**Entries shown**:
━━━━━━━━━━━━━━━━━━━━
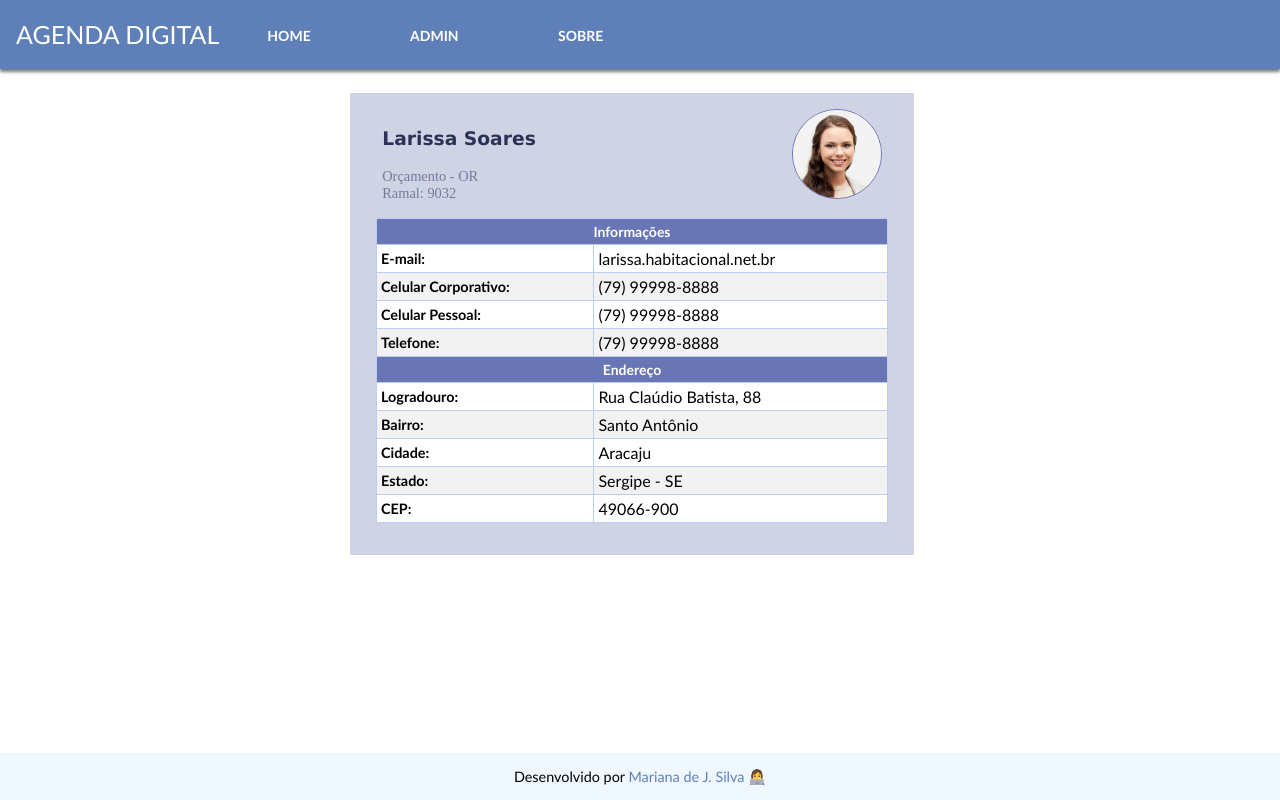
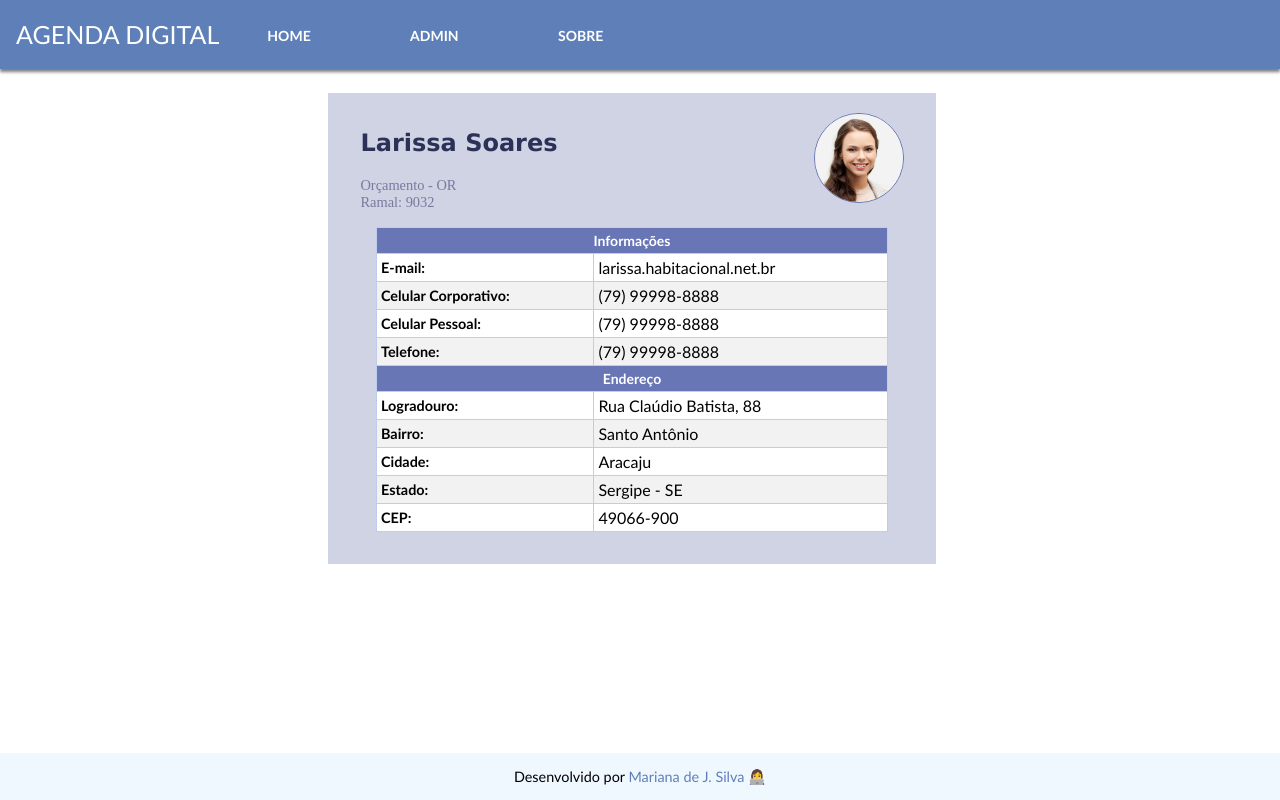
Before and after one commit to mariana-js/Agenda-Digital, an Angular app in the folder Frontend/agendadigital/: page /admin in a window 1280 px wide. Built offline with nearby package versions, Linux system fonts and the light colour scheme; no server answers; a web font is replaced by a local one.

Commit message:
ADD: Styles finaly page pessoa/contact.

```diff
--- a/Frontend/agendadigital/src/app/head/head.component.html
+++ b/Frontend/agendadigital/src/app/head/head.component.html
@@ -18,6 +18,7 @@
   <!-- <app-nav-aniversariantes></app-nav-aniversariantes> -->
   <!-- <app-principal></app-principal> -->
 
-  <app-pessoa></app-pessoa>
+
 
 </nav>
+<app-pessoa></app-pessoa>
--- a/Frontend/agendadigital/src/app/principal/pessoa/pessoa.component.css
+++ b/Frontend/agendadigital/src/app/principal/pessoa/pessoa.component.css
@@ -3,7 +3,11 @@ nav {
   justify-content: center;
   position: relative;
 }
-
+.container {
+  display: flex;
+  justify-content: center;
+  flex-direction: row;
+}
 .pagina-pessoa {
   margin: 1.5rem 5rem 4rem 4rem;
   display: flex;
--- a/Frontend/agendadigital/src/app/principal/pessoa/pessoa.component.html
+++ b/Frontend/agendadigital/src/app/principal/pessoa/pessoa.component.html
@@ -1,4 +1,7 @@
+
+<div class="container">
 <nav class="pagina-pessoa">
+
 
   <table class="title-contact custom-color">
     <tbody>
@@ -98,3 +101,4 @@
 
   </table>
 </nav>
+</div>
```
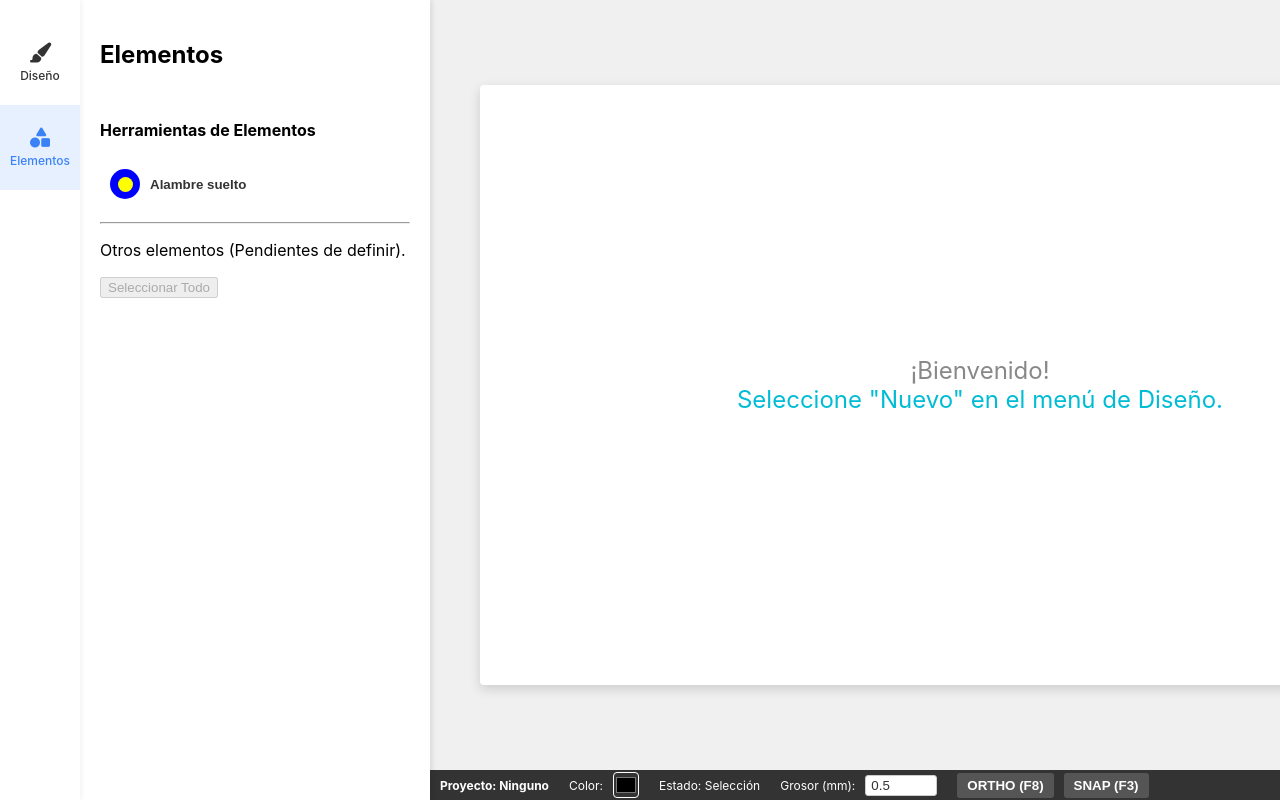
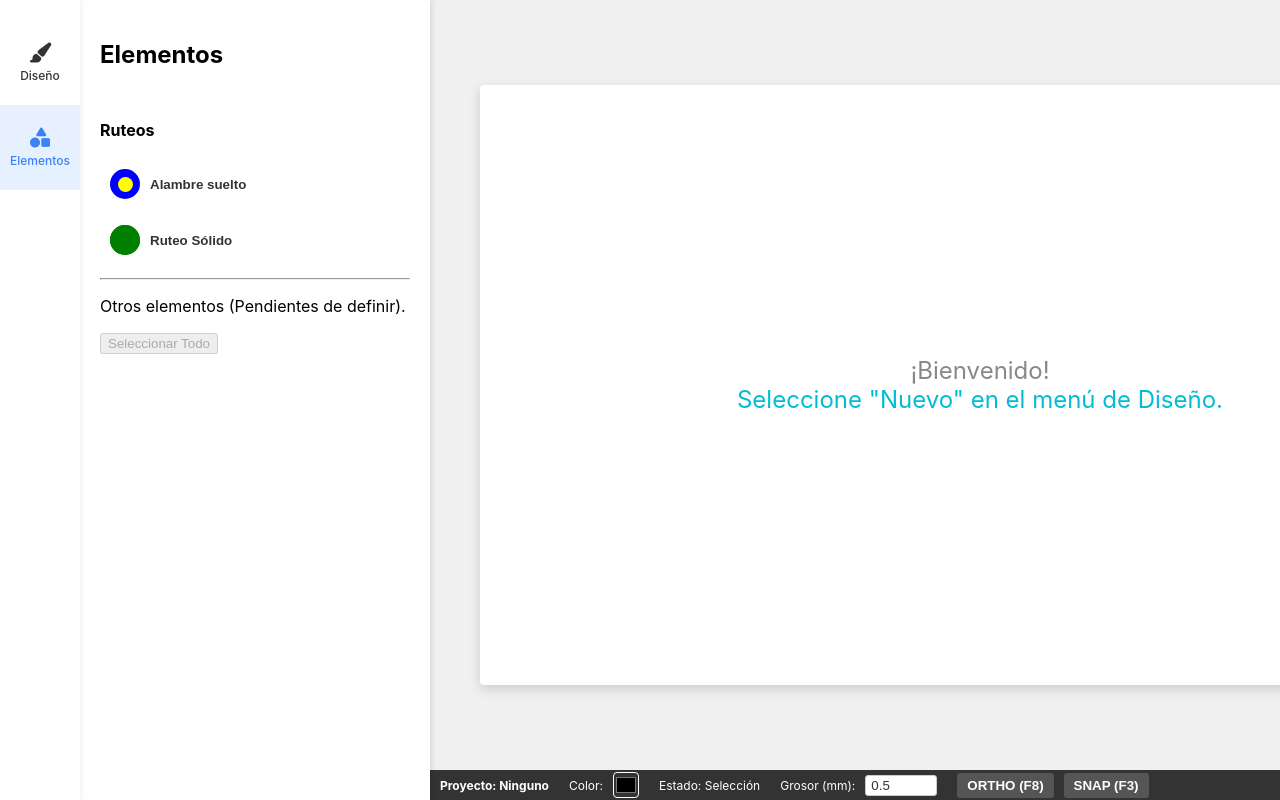
Before and after one commit to somerwest01/MylarProjection, a React (Vite) app: page / in a window 1280 px wide. Both pictures are taken after a click on the element "Elementos". Shown: the top 800 px of the page. Built offline with nearby package versions, Linux system fonts and the light colour scheme; the HTML template or start-up script is replaced by a standard one; what dxf-parser would draw is missing.

Commit message:
Update MenuPanel.jsx

```diff
--- a/src/components/MenuPanel.jsx
+++ b/src/components/MenuPanel.jsx
@@ -1,6 +1,80 @@
 import React, { useRef, useState } from 'react';
 
-// MenuPanel es el panel que se despliega (la "caja" de herramientas)
+// Componente helper para los botones de ruteo (Dona/Círculo)
+const RoutingButton = ({ name, outerColor, innerColor, mode, currentDrawingMode, setDrawingMode }) => {
+    const isActive = currentDrawingMode === mode;
+
+    // Estilo base para el botón
+    const buttonStyle = {
+        display: 'flex',
+        alignItems: 'center',
+        padding: '8px 10px',
+        backgroundColor: 'white',
+        border: 'none',
+        borderRadius: '8px',
+        cursor: 'pointer',
+        // Sombra azul cuando activo para destacarlo
+        boxShadow: isActive ? '0 0 10px rgba(0, 191, 255, 0.7)' : 'none',
+        transform: isActive ? 'scale(1.02)' : 'scale(1)',
+        transition: 'all 0.2s ease-in-out',
+        outline: 'none',
+        width: '100%',
+        marginBottom: '10px',
+    };
+
+    // Lógica para el hover y el sombreado visual
+    const handleMouseEnter = (e) => {
+        e.currentTarget.style.transform = 'scale(1.05)';
+        e.currentTarget.style.boxShadow = '0 0 8px rgba(0, 191, 255, 0.5)';
+    };
+
+    const handleMouseLeave = (e) => {
+        if (!isActive) {
+            e.currentTarget.style.transform = 'scale(1)';
+            e.currentTarget.style.boxShadow = 'none';
+        }
+    };
+
+    return (
+        <button
+            onClick={() => setDrawingMode(isActive ? 'pan' : mode)}
+            style={buttonStyle}
+            onMouseEnter={handleMouseEnter}
+            onMouseLeave={handleMouseLeave}
+        >
+            {/* Círculo exterior (Dona) */}
+            <div style={{
+                width: '30px',
+                height: '30px',
+                borderRadius: '50%',
+                backgroundColor: outerColor,
+                display: 'flex',
+                justifyContent: 'center',
+                alignItems: 'center',
+                marginRight: '10px',
+                flexShrink: 0,
+            }}>
+                {/* Círculo interior */}
+                <div style={{
+                    // Si innerColor es null/undefined, width y height son 30px, haciendo un círculo sólido
+                    width: innerColor && innerColor !== outerColor ? '15px' : '30px',
+                    height: innerColor && innerColor !== outerColor ? '15px' : '30px',
+                    borderRadius: '50%',
+                    backgroundColor: innerColor || outerColor, // Usa outerColor si innerColor es null (sólido)
+                }}></div>
+            </div>
+            <span style={{
+                fontWeight: 'bold',
+                color: '#333',
+                whiteSpace: 'nowrap',
+                overflow: 'hidden',
+                textOverflow: 'ellipsis'
+            }}>{name}</span>
+        </button>
+    );
+};
+
+
 function MenuPanel({ isOpen, activeMenu, onDxfFileSelect, onSelectNewProject, setDrawingMode, currentDrawingMode, projectType }) {
   const panelClass = isOpen ? 'open' : '';
   const fileInputRef = useRef(null);
@@ -28,12 +102,12 @@ function MenuPanel({ isOpen, activeMenu, onDxfFileSelect, onSelectNewProject, se
           onClick={() => setIsNewProjectSelectionOpen(true)}
           style={{
             padding: '10px 15px',
-            backgroundColor: '#059669', // Verde para "Nuevo"
+            backgroundColor: '#059669',
             color: 'white',
             border: 'none',
             borderRadius: '4px',
             cursor: 'pointer',
-            width: '100%', // Ancho completo
+            width: '100%',
             marginBottom: '10px'
           }}
         >
@@ -149,71 +223,30 @@ content = (
     title = 'Elementos';
     content = (
       <div>
-        <h4>Herramientas de Elementos</h4>
-        {/* 🔑 BOTÓN "ALAMBRE SUELTO" - Diseño de dona */}
-        <button
-          onClick={() => setDrawingMode(currentDrawingMode === 'looseWire' ? 'pan' : 'looseWire')}
-          style={{
-            display: 'flex',
-            alignItems: 'center',
-            padding: '8px 10px',
-            backgroundColor: 'white',
-            border: 'none',
-            borderRadius: '8px',
-            cursor: 'pointer',
-            boxShadow: currentDrawingMode === 'looseWire' ? '0 0 10px rgba(0, 191, 255, 0.7)' : 'none', // Sombra azul cuando activo
-            transform: currentDrawingMode === 'looseWire' ? 'scale(1.02)' : 'scale(1)', // Pequeño escalado al estar activo
-            transition: 'all 0.2s ease-in-out', // Transición suave
-            outline: 'none',
-            width: '100%',
-            marginBottom: '10px',
-            // Añadir hover para realce
-            ':hover': {
-              transform: 'scale(1.05)',
-              boxShadow: '0 0 8px rgba(0, 191, 255, 0.5)',
-            }
-          }}
-          onMouseEnter={(e) => {
-            e.currentTarget.style.transform = 'scale(1.05)';
-            e.currentTarget.style.boxShadow = '0 0 8px rgba(0, 191, 255, 0.5)';
-          }}
-          onMouseLeave={(e) => {
-            if (currentDrawingMode !== 'looseWire') {
-              e.currentTarget.style.transform = 'scale(1)';
-              e.currentTarget.style.boxShadow = 'none';
-            }
-          }}
-        >
-          {/* Círculo exterior azul */}
-          <div style={{
-            width: '30px',
-            height: '30px',
-            borderRadius: '50%',
-            backgroundColor: 'blue',
-            display: 'flex',
-            justifyContent: 'center',
-            alignItems: 'center',
-            marginRight: '10px',
-            flexShrink: 0, // Evita que se encoja
-          }}>
-            {/* Círculo interior amarillo */}
-            <div style={{
-              width: '15px',
-              height: '15px',
-              borderRadius: '50%',
-              backgroundColor: 'yellow',
-            }}></div>
-          </div>
-          <span style={{
-            fontWeight: 'bold',
-            color: '#333',
-            whiteSpace: 'nowrap', // Evita que el texto se rompa
-            overflow: 'hidden',
-            textOverflow: 'ellipsis'
-          }}>Alambre suelto</span>
-        </button>
+        {/* 🔑 NUEVA SECCIÓN: RUTEO */}
+        <h4>Ruteos</h4>
 
-        <hr style={{ margin: '15px 0' }} />
+        {/* Botón Alambre Suelto (Azul/Amarillo) */}
+        <RoutingButton
+            name="Alambre suelto"
+            outerColor="blue"
+            innerColor="yellow"
+            mode="looseWire"
+            currentDrawingMode={currentDrawingMode}
+            setDrawingMode={setDrawingMode}
+        />
+
+        {/* 🔑 NUEVO BOTÓN: Ruteo Sólido (Verde Sólido) */}
+        <RoutingButton
+            name="Ruteo Sólido"
+            outerColor="green" // Círculo exterior verde
+            innerColor="green" // Círculo interior verde para un efecto sólido
+            mode="solidRouting" // Nuevo modo de dibujo
+            currentDrawingMode={currentDrawingMode}
+            setDrawingMode={setDrawingMode}
+        />
+
+        <hr style={{ margin: '15px 0' }} />
         <p>Otros elementos (Pendientes de definir).</p>
         <button disabled>Seleccionar Todo</button>
       </div>
```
━━━━━━━━━━━━━━━━━━━━
**Exercise requirements**: The lines to return are those in the records above that hold the word "head".

**Answer space**:
--- a/Frontend/agendadigital/src/app/head/head.component.html
+++ b/Frontend/agendadigital/src/app/head/head.component.html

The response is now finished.